- in season: Watermelons will soon be in.
- to be bound to undergo something, esp. a disagreeable experience: We are in for a long speech.
- about to suffer chastisement or unpleasant consequences, esp. of one's own actions or omissions: I forgot our anniversary again, and I'll be in for it now.
- on friendly terms with; familiar or associating with: They are in with all the important people.
- located or situated within; inner; internal: the in part of a mechanism.
- the in place to dine; Her new novel is the in book to read this summer.
- in favor with advanced or sophisticated people; fashionable; stylish:the in place to dine; Her new novel is the in book to read this summer.

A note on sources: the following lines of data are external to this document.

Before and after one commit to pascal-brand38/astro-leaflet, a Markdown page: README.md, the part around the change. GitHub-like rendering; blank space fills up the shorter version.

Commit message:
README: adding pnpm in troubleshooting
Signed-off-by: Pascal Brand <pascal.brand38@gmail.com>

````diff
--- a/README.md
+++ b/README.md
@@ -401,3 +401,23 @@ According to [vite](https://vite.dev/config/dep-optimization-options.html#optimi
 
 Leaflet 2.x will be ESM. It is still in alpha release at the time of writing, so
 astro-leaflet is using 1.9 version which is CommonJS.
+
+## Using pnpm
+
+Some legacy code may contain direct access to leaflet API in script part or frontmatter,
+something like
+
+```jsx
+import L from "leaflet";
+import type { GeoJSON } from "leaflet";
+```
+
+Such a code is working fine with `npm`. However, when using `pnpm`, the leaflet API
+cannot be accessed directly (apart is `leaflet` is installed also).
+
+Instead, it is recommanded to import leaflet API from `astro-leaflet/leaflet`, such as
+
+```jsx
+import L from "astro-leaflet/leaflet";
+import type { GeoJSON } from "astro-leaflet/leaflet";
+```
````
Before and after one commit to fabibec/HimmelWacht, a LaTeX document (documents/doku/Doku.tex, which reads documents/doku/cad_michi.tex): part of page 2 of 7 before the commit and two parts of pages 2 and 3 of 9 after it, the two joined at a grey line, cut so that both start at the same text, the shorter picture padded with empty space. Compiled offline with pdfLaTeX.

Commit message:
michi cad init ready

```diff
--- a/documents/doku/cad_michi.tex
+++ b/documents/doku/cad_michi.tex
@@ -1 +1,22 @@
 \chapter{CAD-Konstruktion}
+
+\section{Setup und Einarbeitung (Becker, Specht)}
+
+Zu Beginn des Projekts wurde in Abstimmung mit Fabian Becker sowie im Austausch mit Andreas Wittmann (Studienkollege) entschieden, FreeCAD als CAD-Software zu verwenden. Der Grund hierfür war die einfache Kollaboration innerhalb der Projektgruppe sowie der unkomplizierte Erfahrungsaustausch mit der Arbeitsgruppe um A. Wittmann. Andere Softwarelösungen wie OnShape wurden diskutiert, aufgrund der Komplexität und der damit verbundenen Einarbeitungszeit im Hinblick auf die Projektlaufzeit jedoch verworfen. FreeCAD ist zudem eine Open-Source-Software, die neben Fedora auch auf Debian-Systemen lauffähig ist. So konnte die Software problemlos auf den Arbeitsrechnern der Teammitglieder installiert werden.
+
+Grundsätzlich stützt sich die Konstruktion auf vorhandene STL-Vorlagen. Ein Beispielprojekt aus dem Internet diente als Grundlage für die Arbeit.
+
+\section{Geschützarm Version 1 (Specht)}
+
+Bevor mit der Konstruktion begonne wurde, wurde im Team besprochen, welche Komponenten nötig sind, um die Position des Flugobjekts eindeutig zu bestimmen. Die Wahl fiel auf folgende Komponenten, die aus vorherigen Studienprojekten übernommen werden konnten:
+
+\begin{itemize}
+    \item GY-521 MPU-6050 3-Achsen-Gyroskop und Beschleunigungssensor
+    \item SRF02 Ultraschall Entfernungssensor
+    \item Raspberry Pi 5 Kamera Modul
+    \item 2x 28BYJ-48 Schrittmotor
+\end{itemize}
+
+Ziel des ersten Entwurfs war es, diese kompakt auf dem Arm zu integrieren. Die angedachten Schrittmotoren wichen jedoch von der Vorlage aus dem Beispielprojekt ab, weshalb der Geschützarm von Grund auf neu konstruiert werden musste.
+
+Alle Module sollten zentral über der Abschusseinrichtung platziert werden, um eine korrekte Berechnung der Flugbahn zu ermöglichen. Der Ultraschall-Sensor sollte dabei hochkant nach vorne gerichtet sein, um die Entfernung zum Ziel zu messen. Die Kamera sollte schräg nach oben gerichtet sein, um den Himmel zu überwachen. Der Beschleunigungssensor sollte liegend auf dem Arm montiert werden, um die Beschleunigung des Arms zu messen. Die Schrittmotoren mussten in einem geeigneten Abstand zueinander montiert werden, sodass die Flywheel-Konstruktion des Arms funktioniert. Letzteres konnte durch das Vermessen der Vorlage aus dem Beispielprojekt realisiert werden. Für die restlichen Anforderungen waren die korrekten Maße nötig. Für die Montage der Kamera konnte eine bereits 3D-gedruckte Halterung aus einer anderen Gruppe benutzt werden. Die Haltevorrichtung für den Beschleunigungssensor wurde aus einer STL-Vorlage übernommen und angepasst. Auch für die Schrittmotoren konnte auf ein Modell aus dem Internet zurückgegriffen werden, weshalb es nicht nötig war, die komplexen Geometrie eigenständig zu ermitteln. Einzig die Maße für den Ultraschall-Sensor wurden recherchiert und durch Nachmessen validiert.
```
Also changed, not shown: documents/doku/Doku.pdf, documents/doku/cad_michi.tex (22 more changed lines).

- comprehensible only to a special or ultrasophisticated group:an in joke.
- well-liked; included in a favored group.
- inward; incoming; inbound: an in train.
- plentiful; available.
- being in power, authority, control, etc.: a member of the in party.
- playing the last nine holes of an eighteen-hole golf course (opposed to out): His in score on the second round was 34.
- Usually,persons in office or political power (distinguished from outs).
- a member of the political party in power: The election made him an in.
- pull or influence; a social advantage or connection: He's got an in with the senator.
- (in tennis, squash, handball, etc.) a return or service that lands within the in-bounds limits of a court or section of a court (opposed to out).
- Indiana (approved esp. for use with zip code).
— Symbol, Chem.
- a prefix representing English in (income; indwelling; inland, etc.), but used also as a verb-formative with transitive, intensive, or sometimes little apparent force (intrust; inweave, etc.). It often assumes the same forms assuch as
- a prefix of Latin origin meaning primarily “in,” but used also as a verb-formative with the same force as(incarcerate; incantation).
- a prefix of Latin origin, corresponding to English un-, having a negative or privative force, freely used as an English formative, esp. of adjectives and their derivatives and of nouns (inattention; indefensible; inexpensive; inorganic; invariable). It assumes the same phonetic phases as(impartial; immeasurable; illiterate; irregular, etc.). In French, it became en- and thus occurs unfelt in such words as enemy (French ennemi, Latin inimicus, lit., not friendly).
- a suffix, occurring in adjectives of Greek and Latin origin, meaning “pertaining to,” and (in nouns thence derived) also imitated in English (coffin; cousin, etc.).
- a noun suffix used in a special manner in chemical and mineralogical nomenclature (glycerin; acetin, etc.). In spelling, usage wavers between -in and -ine. In chemistry a certain distinction of use is attempted, basic substances having the termination -ine rather than -in (aconitine; aniline, etc.), and -in being restricted to certain neutral compounds, glycerides, glucosides, and proteids (albumin; palmitin, etc.), but this distinction is not always observed.
- a suffixal use of the adverbextracted fromforming compound nouns, usually from verbs, referring to organized protests through or in support of the named activity (kneel-in; chain-in; be-in) or, more generally, to any organized social or cultural activity (cook-in; sing-in).
- inch; inches.
- in (Thesaurus)